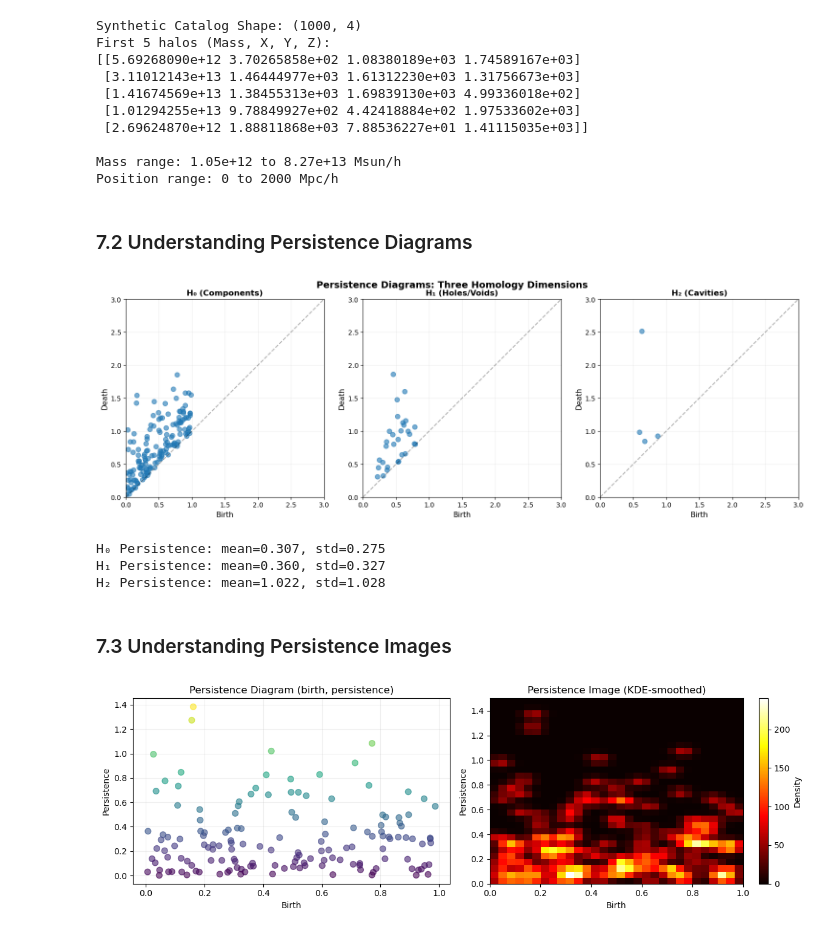
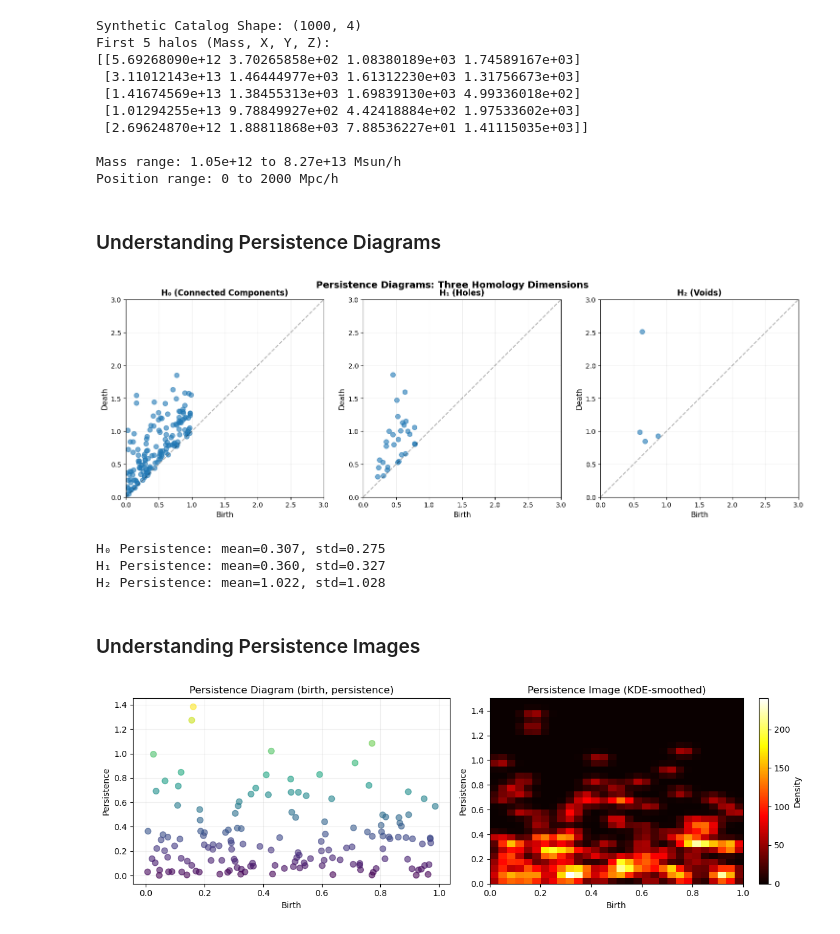
Before and after one commit to anvi-git/cosmology_TDA, a Jupyter notebook: Persistent_Homology_LSS_Guide.ipynb, the cells around one changed output. Drawn from its saved outputs; the diff is of its cells as text; code cells hidden in the pictures.

```diff
--- a/Persistent_Homology_LSS_Guide.ipynb
+++ b/Persistent_Homology_LSS_Guide.ipynb
@@ -75,7 +75,7 @@ First 5 halos (Mass, X, Y, Z):
 Mass range: 1.05e+12 to 8.27e+13 Msun/h
 Position range: 0 to 2000 Mpc/h
 # %% [markdown]
-### 7.2 Understanding Persistence Diagrams
+### Understanding Persistence Diagrams
 # %%
 # Example 2: Synthetic persistence diagram
 # Real output from DIAG class: CSV file with [dimension, birth, death]
@@ -100,42 +100,42 @@ h2_points = np.column_stack([h2_birth, h2_death])
 
 # Plot persistence diagrams
 fig, axes = plt.subplots(1, 3, figsize=(15, 5))
 
 max_val = 3
-for ax, (points, title) in zip(axes, [(h0_points, 'H₀ (Components)'),
-                                        (h1_points, 'H₁ (Holes/Voids)'),
-                                        (h2_points, 'H₂ (Cavities)')]):
+for ax, (points, title) in zip(axes, [(h0_points, 'H₀ (Connected Components)'),
+                                        (h1_points, 'H₁ (Holes)'),
+                                        (h2_points, 'H₂ (Voids)')]):
     # Plot diagonal (trivial features)
     ax.plot([0, max_val], [0, max_val], 'k--', alpha=0.3, label='Diagonal')
 
     # Plot points
     ax.scatter(points[:, 0], points[:, 1], alpha=0.6, s=50)
 
     # Labels
     ax.set_xlabel('Birth', fontsize=11)
     ax.set_ylabel('Death', fontsize=11)
     ax.set_title(title, fontsize=12, fontweight='bold')
     ax.set_xlim(0, max_val)
     ax.set_ylim(0, max_val)
     ax.set_aspect('equal')
     ax.grid(alpha=0.2)
 
 plt.suptitle('Persistence Diagrams: Three Homology Dimensions', fontsize=14, fontweight='bold')
 plt.tight_layout()
 plt.show()
 
 # Compute persistence
 persistence_h0 = h0_death - h0_birth
 print(f"H₀ Persistence: mean={persistence_h0.mean():.3f}, std={persistence_h0.std():.3f}")
 print(f"H₁ Persistence: mean={(h1_death-h1_birth).mean():.3f}, std={(h1_death-h1_birth).std():.3f}")
 print(f"H₂ Persistence: mean={(h2_death-h2_birth).mean():.3f}, std={(h2_death-h2_birth).std():.3f}")
 # %% [output]
-[figure, old version]
+[figure, new version]
 H₀ Persistence: mean=0.307, std=0.275
 H₁ Persistence: mean=0.360, std=0.327
 H₂ Persistence: mean=1.022, std=1.028
 # %% [markdown]
-### 7.3 Understanding Persistence Images
+### Understanding Persistence Images
 # %%
 from scipy.stats import gaussian_kde
 
```
Also changed, not shown: parts of 8 cells of this notebook.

YOUR INSTRUCTIONS: Each record above must be retyped exactly as given, with the images excluded.

RESPONSE FOR THIS EXERCISE:
Before and after one commit to anvi-git/cosmology_TDA, a Jupyter notebook: Persistent_Homology_LSS_Guide.ipynb, the cells around one changed output. Drawn from its saved outputs; the diff is of its cells as text; code cells hidden in the pictures.

```diff
--- a/Persistent_Homology_LSS_Guide.ipynb
+++ b/Persistent_Homology_LSS_Guide.ipynb
@@ -75,7 +75,7 @@ First 5 halos (Mass, X, Y, Z):
 Mass range: 1.05e+12 to 8.27e+13 Msun/h
 Position range: 0 to 2000 Mpc/h
 # %% [markdown]
-### 7.2 Understanding Persistence Diagrams
+### Understanding Persistence Diagrams
 # %%
 # Example 2: Synthetic persistence diagram
 # Real output from DIAG class: CSV file with [dimension, birth, death]
@@ -100,42 +100,42 @@ h2_points = np.column_stack([h2_birth, h2_death])
 
 # Plot persistence diagrams
 fig, axes = plt.subplots(1, 3, figsize=(15, 5))
 
 max_val = 3
-for ax, (points, title) in zip(axes, [(h0_points, 'H₀ (Components)'),
-                                        (h1_points, 'H₁ (Holes/Voids)'),
-                                        (h2_points, 'H₂ (Cavities)')]):
+for ax, (points, title) in zip(axes, [(h0_points, 'H₀ (Connected Components)'),
+                                        (h1_points, 'H₁ (Holes)'),
+                                        (h2_points, 'H₂ (Voids)')]):
     # Plot diagonal (trivial features)
     ax.plot([0, max_val], [0, max_val], 'k--', alpha=0.3, label='Diagonal')
 
     # Plot points
     ax.scatter(points[:, 0], points[:, 1], alpha=0.6, s=50)
 
     # Labels
     ax.set_xlabel('Birth', fontsize=11)
     ax.set_ylabel('Death', fontsize=11)
     ax.set_title(title, fontsize=12, fontweight='bold')
     ax.set_xlim(0, max_val)
     ax.set_ylim(0, max_val)
     ax.set_aspect('equal')
     ax.grid(alpha=0.2)
 
 plt.suptitle('Persistence Diagrams: Three Homology Dimensions', fontsize=14, fontweight='bold')
 plt.tight_layout()
 plt.show()
 
 # Compute persistence
 persistence_h0 = h0_death - h0_birth
 print(f"H₀ Persistence: mean={persistence_h0.mean():.3f}, std={persistence_h0.std():.3f}")
 print(f"H₁ Persistence: mean={(h1_death-h1_birth).mean():.3f}, std={(h1_death-h1_birth).std():.3f}")
 print(f"H₂ Persistence: mean={(h2_death-h2_birth).mean():.3f}, std={(h2_death-h2_birth).std():.3f}")
 # %% [output]
-[figure, old version]
+[figure, new version]
 H₀ Persistence: mean=0.307, std=0.275
 H₁ Persistence: mean=0.360, std=0.327
 H₂ Persistence: mean=1.022, std=1.028
 # %% [markdown]
-### 7.3 Understanding Persistence Images
+### Understanding Persistence Images
 # %%
 from scipy.stats import gaussian_kde
 
```
Also changed, not shown: parts of 8 cells of this notebook.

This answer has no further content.